An alert has been issued to the NHS in England after concerns were raised about patients with spinal injuries facing delays in receiving specialist care to clear their bowels, which can result in a brain haemorrhage, high blood pressure, extreme discomfort and ultimately death.
NHS Improvement received 61 reports to its National Reporting and Learning System (NRLS) over the past four and a half years of patients in hospital – including those with spinal injuries and neurological conditions – not being provided with specialist bowel treatment quickly enough to ensure their regular bowel routine continues as normal.
The NRLS reports included three incidents of autonomic dysreflexia – a life-threatening condition that can happen to people who have injured their spinal cord or upper back. The condition leads to dangerous spikes in blood pressure which can lead to cardiac arrest, stroke, brain haemorrhage and even death.
One patient said: “Despite explaining my situation, I had to wait eight days for an enema. I’d had shoulder surgery so couldn’t do it myself. I had the beginnings of Autonomic Dysreflexia.”
Most patients requiring specialist bowel care have lost their ability to clear their bowels on their own following spinal injuries, caused either by trauma or because of a long-term neurological illness, such as a stroke, multiple sclerosis, or cerebral palsy.
The Spinal Injuries Association, the spinal cord injury charity, surveyed its 10,000 members and found that 49% of them had not been given bowel care while in hospital.
NHS Improvement found that more training and experience among NHS staff is needed outside of specialist injuries units for how to provide bowel care. The UK Spinal Injuries Association found that 41% of all trusts did not run courses to train their staff in manual bowel care removal techniques.
NHS Improvement also found that across the NHS, excluding specialist spinal injury and community heath teams there was:
- unclear local policies stating who could undertake digital removal of faeces (DRF), including the patient’s own carers or health professionals from another provider
- lack of knowledge of relevant clinical guidance
- uncertainty over requirement and provision of training
- uncertainty over using alternative methods of bowel management
- a mistaken belief that this type of care constituted assault.
Now NHS Improvement is calling on providers of NHS funded care to take action to ensure that these patients are given the potentially life-saving care they need.
The NHS in England has been asked to review their bowel care guidance and develop an action plan within the next six months outlining how they will ensure spinal injury patients receive the bowel care they need in a timely manner.
To support this, NHS England has published new guidance to help address any confusion across the NHS on when patients should receive this treatment, who is required to provide it and how this should be given. These resources mean that when a patient with a spinal injury or neurological condition is in hospital their normal bowel routine is not disrupted.
NHS Improvement’s Executive Medical Director and Chief Operating Officer, Dr Kathy McLean, said:
“We know patients with spinal injuries who need care from teams unfamiliar with their needs are waiting too long to receive the vital bowel care they need.

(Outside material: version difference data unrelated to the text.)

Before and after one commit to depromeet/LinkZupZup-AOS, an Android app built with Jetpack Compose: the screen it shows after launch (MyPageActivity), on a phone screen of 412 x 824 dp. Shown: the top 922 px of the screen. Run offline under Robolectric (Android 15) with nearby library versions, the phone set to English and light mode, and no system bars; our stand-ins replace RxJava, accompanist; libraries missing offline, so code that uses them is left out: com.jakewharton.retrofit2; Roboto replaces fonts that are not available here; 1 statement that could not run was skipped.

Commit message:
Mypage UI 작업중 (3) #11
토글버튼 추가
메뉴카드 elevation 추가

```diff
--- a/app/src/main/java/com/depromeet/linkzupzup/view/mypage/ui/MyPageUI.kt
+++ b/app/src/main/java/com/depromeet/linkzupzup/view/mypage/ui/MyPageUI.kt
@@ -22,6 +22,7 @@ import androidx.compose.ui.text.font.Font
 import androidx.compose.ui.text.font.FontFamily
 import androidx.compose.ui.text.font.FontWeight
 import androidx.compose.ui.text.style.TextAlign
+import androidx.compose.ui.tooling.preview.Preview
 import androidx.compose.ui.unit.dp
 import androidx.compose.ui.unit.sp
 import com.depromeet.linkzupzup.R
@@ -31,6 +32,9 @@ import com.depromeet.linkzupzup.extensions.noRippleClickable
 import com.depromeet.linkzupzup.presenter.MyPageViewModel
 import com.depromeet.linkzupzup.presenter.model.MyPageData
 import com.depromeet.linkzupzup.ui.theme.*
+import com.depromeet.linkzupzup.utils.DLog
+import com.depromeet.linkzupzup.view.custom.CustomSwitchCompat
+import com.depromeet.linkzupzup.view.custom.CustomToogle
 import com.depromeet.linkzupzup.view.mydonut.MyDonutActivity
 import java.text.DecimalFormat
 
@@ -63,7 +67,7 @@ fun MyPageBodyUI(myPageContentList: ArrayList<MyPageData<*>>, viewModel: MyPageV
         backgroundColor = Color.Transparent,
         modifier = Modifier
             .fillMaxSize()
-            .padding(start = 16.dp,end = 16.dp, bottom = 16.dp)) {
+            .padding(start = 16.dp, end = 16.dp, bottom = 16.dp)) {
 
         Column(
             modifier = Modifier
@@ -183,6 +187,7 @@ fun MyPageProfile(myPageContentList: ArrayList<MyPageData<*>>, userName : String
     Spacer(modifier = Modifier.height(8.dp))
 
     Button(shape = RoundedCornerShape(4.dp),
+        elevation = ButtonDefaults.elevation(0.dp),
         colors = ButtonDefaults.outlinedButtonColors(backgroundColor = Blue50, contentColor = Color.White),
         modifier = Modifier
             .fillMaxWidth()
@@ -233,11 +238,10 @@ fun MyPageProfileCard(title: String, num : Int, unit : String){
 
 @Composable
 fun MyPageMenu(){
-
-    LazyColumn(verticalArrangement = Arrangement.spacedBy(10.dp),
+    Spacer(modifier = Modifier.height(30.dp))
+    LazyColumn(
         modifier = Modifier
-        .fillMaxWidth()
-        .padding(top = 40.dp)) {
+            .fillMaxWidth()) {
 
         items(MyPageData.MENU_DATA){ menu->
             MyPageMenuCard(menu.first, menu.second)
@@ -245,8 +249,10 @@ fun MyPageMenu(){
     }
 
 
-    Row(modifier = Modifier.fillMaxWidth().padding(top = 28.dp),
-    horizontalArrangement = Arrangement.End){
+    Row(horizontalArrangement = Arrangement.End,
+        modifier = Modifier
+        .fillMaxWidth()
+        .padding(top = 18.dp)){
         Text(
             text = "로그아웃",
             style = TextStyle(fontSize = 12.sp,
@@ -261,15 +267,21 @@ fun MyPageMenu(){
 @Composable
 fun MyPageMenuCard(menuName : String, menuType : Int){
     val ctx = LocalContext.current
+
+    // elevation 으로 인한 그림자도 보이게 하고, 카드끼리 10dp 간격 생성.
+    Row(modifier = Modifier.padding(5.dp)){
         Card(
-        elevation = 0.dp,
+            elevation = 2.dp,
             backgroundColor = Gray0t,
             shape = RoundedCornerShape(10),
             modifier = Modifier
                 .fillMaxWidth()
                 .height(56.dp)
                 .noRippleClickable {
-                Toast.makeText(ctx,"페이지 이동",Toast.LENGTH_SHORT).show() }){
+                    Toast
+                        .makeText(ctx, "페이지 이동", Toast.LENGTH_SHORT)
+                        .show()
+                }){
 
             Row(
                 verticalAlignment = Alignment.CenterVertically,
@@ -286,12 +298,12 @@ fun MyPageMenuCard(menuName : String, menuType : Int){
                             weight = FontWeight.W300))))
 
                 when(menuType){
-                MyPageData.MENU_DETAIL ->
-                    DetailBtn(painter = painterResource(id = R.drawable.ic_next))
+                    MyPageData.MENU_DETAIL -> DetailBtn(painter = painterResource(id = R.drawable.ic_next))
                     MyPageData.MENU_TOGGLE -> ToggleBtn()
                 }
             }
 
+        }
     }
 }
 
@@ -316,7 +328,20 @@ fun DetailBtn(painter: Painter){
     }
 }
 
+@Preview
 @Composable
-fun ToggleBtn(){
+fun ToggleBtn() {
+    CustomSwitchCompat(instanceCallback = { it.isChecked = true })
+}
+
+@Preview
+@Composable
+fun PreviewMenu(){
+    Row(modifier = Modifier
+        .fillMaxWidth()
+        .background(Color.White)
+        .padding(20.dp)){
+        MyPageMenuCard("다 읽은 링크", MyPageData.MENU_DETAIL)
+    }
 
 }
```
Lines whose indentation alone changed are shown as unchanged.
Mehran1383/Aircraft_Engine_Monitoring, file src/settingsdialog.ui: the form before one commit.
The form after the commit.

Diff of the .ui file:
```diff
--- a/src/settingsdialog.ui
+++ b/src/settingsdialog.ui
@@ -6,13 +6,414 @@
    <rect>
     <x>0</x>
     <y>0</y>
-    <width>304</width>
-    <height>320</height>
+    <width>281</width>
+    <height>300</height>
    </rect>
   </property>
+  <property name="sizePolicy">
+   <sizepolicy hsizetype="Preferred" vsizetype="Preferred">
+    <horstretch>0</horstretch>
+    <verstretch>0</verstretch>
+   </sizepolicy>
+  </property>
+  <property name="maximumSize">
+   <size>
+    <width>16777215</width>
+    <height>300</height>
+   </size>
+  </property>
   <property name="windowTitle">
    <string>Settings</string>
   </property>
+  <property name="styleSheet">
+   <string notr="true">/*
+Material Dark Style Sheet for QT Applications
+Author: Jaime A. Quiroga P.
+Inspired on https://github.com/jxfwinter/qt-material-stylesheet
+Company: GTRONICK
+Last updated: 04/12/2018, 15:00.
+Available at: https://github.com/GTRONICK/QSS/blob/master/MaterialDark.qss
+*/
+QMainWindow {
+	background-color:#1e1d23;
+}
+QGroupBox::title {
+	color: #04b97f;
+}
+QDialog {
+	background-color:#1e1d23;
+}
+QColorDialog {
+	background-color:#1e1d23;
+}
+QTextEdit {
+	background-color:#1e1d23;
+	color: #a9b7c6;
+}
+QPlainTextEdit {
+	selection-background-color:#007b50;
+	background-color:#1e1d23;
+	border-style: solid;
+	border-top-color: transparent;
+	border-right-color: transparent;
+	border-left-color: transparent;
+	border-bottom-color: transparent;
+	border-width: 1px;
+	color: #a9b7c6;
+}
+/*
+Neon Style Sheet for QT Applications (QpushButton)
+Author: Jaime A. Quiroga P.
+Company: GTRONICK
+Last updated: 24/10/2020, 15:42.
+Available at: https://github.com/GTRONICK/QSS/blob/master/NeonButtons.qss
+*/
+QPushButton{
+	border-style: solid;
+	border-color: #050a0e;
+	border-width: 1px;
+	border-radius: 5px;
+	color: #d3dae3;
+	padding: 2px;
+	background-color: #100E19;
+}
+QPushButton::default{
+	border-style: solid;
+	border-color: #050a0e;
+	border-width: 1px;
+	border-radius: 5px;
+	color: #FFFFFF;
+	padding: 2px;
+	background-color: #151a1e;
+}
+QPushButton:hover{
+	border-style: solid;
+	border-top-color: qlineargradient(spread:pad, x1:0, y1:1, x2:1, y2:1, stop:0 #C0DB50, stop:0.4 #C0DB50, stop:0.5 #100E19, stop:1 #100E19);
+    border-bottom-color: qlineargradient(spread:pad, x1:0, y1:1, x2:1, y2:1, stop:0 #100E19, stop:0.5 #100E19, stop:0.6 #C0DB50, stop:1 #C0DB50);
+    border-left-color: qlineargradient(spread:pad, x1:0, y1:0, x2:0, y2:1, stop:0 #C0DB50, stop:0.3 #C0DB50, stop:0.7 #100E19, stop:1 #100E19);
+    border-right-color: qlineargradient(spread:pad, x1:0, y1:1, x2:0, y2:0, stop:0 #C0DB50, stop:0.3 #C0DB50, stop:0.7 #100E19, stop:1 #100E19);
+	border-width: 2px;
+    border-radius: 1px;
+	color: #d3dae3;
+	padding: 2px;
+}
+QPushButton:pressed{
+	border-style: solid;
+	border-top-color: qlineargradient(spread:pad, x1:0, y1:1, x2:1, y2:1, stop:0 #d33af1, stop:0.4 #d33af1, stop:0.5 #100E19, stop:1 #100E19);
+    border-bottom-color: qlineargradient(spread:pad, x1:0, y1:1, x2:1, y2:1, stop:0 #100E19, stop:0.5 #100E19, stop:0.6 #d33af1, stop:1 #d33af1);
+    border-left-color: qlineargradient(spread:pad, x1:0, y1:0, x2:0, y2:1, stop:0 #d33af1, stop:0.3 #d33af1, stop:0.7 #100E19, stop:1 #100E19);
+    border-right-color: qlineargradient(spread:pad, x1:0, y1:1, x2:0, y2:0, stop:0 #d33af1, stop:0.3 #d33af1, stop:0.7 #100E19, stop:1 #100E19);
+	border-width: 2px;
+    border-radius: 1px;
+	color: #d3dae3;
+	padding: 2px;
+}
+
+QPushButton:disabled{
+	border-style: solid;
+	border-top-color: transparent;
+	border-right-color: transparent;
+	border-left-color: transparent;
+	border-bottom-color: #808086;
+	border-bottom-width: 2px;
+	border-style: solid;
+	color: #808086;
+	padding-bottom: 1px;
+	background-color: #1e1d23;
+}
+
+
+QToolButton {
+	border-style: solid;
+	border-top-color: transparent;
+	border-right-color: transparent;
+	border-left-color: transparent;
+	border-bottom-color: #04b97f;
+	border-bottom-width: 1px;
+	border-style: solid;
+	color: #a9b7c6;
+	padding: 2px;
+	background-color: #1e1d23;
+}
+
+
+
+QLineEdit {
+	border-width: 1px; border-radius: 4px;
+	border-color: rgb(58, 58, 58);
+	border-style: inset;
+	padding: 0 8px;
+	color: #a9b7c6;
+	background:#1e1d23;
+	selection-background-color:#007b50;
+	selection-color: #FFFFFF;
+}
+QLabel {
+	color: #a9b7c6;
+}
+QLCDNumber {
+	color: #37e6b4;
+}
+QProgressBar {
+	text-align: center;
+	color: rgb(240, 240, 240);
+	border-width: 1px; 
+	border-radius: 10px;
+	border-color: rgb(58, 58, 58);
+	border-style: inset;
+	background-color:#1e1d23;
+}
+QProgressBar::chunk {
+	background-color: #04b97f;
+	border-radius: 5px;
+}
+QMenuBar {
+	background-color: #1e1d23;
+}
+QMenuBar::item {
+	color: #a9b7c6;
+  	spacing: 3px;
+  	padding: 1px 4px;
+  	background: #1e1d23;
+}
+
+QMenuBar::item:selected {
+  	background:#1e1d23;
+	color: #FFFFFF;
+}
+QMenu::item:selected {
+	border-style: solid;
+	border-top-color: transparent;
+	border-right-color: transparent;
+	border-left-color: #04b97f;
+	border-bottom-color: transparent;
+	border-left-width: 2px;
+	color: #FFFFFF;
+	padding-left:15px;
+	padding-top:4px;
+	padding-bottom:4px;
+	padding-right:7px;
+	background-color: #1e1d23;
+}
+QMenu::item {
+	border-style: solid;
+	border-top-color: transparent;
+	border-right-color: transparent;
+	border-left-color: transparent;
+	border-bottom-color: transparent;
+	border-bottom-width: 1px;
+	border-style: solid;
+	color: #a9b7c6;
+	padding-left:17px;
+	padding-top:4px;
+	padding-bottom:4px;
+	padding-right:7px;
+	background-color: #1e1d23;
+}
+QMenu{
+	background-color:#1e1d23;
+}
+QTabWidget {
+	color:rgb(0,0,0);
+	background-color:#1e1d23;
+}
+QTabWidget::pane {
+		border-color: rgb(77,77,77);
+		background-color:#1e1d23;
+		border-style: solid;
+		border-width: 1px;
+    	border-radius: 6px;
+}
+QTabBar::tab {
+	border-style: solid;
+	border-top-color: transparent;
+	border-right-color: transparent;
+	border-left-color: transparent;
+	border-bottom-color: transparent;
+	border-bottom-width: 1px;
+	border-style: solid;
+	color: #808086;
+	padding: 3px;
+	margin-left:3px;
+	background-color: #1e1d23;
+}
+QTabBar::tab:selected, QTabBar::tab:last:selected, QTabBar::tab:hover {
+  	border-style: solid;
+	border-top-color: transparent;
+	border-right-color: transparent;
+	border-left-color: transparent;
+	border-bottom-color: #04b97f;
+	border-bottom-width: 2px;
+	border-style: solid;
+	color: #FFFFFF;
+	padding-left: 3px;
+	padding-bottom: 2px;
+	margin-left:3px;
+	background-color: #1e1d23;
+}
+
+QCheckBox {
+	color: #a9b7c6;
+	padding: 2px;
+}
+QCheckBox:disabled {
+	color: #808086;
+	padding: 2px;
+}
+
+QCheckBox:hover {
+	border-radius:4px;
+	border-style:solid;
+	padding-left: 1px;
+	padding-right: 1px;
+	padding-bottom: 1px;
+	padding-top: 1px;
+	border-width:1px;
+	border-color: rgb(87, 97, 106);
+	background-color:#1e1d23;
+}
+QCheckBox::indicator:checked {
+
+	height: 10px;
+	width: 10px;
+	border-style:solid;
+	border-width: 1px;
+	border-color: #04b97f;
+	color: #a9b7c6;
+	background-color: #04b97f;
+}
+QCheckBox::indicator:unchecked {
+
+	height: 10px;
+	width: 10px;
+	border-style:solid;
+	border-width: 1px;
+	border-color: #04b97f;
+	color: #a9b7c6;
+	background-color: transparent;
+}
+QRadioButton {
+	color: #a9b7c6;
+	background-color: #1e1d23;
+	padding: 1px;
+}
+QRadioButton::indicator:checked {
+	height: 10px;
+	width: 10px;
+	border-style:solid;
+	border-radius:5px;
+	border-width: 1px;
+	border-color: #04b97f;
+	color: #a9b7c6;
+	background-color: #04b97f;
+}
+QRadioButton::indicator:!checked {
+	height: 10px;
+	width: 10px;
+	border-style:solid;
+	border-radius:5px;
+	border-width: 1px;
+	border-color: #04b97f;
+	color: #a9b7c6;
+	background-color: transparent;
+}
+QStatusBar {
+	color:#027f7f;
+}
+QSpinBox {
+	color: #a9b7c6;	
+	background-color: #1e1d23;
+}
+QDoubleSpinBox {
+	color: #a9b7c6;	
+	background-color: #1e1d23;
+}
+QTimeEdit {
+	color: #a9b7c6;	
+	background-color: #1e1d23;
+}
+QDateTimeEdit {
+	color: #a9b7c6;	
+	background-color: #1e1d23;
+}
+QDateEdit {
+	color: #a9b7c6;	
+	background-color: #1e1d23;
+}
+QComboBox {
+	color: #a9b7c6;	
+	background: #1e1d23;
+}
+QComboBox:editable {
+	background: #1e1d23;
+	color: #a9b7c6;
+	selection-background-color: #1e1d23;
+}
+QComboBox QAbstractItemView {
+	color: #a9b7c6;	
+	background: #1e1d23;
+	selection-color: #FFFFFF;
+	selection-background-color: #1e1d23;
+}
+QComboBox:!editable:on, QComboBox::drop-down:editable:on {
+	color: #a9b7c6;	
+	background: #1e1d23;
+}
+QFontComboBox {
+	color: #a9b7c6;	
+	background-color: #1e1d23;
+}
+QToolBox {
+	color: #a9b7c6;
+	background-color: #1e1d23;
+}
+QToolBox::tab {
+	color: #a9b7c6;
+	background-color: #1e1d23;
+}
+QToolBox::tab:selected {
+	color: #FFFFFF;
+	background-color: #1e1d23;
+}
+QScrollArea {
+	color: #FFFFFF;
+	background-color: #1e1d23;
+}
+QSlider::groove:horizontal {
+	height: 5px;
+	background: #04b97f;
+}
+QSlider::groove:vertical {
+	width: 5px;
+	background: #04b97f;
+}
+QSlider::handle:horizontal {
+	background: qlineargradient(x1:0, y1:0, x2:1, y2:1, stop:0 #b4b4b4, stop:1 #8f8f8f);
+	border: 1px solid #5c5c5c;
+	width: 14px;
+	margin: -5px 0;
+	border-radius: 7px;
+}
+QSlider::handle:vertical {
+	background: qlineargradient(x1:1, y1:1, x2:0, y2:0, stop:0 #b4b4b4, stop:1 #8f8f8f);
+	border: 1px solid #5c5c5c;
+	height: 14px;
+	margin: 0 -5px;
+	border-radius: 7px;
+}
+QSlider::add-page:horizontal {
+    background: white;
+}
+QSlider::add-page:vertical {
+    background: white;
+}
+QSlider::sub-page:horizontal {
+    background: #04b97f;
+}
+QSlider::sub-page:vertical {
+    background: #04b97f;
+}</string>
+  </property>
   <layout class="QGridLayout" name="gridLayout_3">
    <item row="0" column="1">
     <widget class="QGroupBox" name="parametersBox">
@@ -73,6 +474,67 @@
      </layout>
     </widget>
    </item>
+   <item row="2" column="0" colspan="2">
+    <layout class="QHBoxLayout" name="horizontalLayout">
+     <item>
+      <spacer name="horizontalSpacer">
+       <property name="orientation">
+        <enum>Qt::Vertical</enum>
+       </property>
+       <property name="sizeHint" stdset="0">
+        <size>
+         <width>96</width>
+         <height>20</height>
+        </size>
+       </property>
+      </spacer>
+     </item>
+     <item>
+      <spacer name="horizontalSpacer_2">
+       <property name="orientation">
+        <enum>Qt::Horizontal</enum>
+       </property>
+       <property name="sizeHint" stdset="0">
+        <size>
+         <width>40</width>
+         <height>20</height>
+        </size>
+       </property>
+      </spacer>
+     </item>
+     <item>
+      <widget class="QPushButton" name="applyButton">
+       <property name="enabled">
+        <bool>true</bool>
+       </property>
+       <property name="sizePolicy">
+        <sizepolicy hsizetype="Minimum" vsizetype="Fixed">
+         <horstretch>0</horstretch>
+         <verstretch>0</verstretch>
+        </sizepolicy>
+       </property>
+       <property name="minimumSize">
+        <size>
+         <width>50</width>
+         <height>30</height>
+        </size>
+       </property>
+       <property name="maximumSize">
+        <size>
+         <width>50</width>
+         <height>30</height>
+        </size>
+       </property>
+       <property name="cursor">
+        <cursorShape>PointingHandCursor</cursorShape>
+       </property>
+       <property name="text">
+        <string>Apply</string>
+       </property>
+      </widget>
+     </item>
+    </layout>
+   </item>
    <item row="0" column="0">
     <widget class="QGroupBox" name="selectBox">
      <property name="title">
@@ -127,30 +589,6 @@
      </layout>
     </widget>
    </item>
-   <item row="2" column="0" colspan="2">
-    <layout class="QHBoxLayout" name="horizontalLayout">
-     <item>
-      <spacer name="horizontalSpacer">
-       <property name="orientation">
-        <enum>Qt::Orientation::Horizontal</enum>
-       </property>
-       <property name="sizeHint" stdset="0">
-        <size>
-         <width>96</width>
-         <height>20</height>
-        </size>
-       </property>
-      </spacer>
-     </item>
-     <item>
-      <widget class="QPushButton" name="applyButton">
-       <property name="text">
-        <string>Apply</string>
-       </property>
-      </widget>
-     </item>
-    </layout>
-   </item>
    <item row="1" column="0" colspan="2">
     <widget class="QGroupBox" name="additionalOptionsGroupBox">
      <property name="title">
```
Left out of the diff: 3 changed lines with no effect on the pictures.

The failure to provide this care can cause a dangerous reaction, including rapid rising blood pressure, which can put patients’ lives at risk.
“We are urging the NHS to take immediate action to ensure staff are aware of the importance of maintaining patients’ normal bowel routine and know how to get support from colleagues with specialist skills whenever they need it. This not only keeps patients safe but ensures that they are treated with the care and dignity they deserve.”
Dr Rupert Earl, Chair of Spinal Injuries Association said:
“We welcome the publication today of the NHS Improvement Patient Safety Alert. This represents a significant step forward in driving standards of care for spinal care injuries people across the NHS.
“Our members frequently tell us of their bad experiences of the bowel care they receive in non-specialist settings– and the life-threatening implications of poor care. We look forward to working further with NHS Improvement to ensure that appropriately trained staff, as well as the appropriate policies, guidelines and oversight process are all in place to ensure that every spinal care injuries person gets the care they need and deserve.”